Experienced, Empathetic Advocacy In Family Law And Criminal Defense

Parents can lessen negative effects of child custody disputes

On Behalf of | Jun 15, 2017 | Child Custody

Coming to the end of a marriage is never a simple or easy matter, even when both parties are absolutely certain that divorce is the best course of action. For those in Texas who share children, it can be hard to know how to make the process of divorce easier for the younger members of the family. What decades of research has made clear is that divorce and child custody disputes can weigh heavily on children, and can have lasting negative consequences. Fortunately, parents can help reduce the negative impact that their divorce may have on their kids.

Researchers have long known that kids who go through divorce have higher rates of anxiety, depression, problems at school and other social issues as compared with kids who live in intact families. What has recently become clear, however, is that it may not be the divorce itself that leads to issues, but rather how the parents handle their shifting relationship. Those who are able to transition gracefully from spouses to co-parents can make the process far easier on themselves and their children.

What many parents fail to realize is that their kids are paying close attention to their parents during the course of a divorce. That means that parents are modeling dispute resolution, conflict management and how to remain resilient in the face of challenges. Children will learn from those lessons, and will apply that learning to their own struggles, both during childhood and as adults.

Parents in Texas and beyond should make every effort to move through their divorce with as much cooperation and collaboration as possible. Even when it seems like the children are being shielded from the divorce and child custody process, they are absorbing a great deal of information about the change in their family’s structure. Modeling positive behaviors can have a lasting impact on how kids move through this time in their lives, and in how they shape their own adult relationships.

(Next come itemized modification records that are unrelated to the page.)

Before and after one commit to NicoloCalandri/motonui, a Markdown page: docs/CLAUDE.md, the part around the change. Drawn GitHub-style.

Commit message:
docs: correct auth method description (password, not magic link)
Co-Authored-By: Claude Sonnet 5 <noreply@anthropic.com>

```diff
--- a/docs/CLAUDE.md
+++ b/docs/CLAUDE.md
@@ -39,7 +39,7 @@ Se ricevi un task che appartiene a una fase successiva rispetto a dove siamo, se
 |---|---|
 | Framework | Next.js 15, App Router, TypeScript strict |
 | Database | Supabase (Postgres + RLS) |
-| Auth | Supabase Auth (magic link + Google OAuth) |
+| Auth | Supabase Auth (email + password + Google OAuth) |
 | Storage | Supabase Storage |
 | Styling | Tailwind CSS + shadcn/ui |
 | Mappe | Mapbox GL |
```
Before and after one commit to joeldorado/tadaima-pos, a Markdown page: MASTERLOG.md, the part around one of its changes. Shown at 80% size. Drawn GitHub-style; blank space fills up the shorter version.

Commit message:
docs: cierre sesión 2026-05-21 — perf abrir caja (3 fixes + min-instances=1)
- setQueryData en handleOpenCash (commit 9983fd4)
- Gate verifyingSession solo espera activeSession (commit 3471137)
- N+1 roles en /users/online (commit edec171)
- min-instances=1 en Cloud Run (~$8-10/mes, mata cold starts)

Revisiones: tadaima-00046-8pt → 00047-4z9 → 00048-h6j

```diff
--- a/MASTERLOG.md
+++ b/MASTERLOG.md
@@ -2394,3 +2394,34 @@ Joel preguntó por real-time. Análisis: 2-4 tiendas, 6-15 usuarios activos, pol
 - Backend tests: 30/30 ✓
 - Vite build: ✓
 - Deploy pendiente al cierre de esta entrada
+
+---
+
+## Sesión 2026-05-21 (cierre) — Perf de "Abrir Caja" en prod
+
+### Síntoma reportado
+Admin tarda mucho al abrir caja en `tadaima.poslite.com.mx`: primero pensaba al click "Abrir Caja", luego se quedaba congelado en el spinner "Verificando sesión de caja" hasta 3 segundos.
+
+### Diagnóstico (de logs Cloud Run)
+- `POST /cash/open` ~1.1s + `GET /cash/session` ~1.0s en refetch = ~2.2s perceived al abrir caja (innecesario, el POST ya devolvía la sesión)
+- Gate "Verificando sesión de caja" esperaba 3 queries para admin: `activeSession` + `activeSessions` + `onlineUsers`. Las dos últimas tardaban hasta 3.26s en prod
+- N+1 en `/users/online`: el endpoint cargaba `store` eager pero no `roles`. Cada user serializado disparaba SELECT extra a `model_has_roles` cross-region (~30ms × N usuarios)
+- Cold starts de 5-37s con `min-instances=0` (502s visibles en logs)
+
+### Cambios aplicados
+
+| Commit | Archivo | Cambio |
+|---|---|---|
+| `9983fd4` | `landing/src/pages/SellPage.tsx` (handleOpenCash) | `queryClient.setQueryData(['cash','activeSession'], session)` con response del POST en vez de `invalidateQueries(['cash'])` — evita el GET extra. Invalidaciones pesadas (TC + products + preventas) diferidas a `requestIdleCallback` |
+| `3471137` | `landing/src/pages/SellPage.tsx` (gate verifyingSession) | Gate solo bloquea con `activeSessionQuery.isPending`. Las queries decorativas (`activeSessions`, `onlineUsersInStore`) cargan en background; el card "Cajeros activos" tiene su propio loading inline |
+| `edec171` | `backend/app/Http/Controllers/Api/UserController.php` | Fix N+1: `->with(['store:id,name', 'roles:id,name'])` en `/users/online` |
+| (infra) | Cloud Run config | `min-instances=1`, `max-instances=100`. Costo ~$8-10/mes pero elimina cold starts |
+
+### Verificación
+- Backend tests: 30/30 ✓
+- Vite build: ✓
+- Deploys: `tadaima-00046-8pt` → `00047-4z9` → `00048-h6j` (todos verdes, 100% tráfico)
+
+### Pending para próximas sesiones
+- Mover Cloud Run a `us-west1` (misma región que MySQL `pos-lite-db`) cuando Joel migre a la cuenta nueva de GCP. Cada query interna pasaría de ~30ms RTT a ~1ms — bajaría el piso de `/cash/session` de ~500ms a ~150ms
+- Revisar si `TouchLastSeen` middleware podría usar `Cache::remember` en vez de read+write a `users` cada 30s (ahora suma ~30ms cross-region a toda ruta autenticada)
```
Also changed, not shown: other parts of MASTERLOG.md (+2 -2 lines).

Source: Newsweek, “Divorce Effects: Kids Whose Parents Have Bitter Relationships More Likely to be Sickly Adults, Study Finds“, Janice Williams, June 6, 2017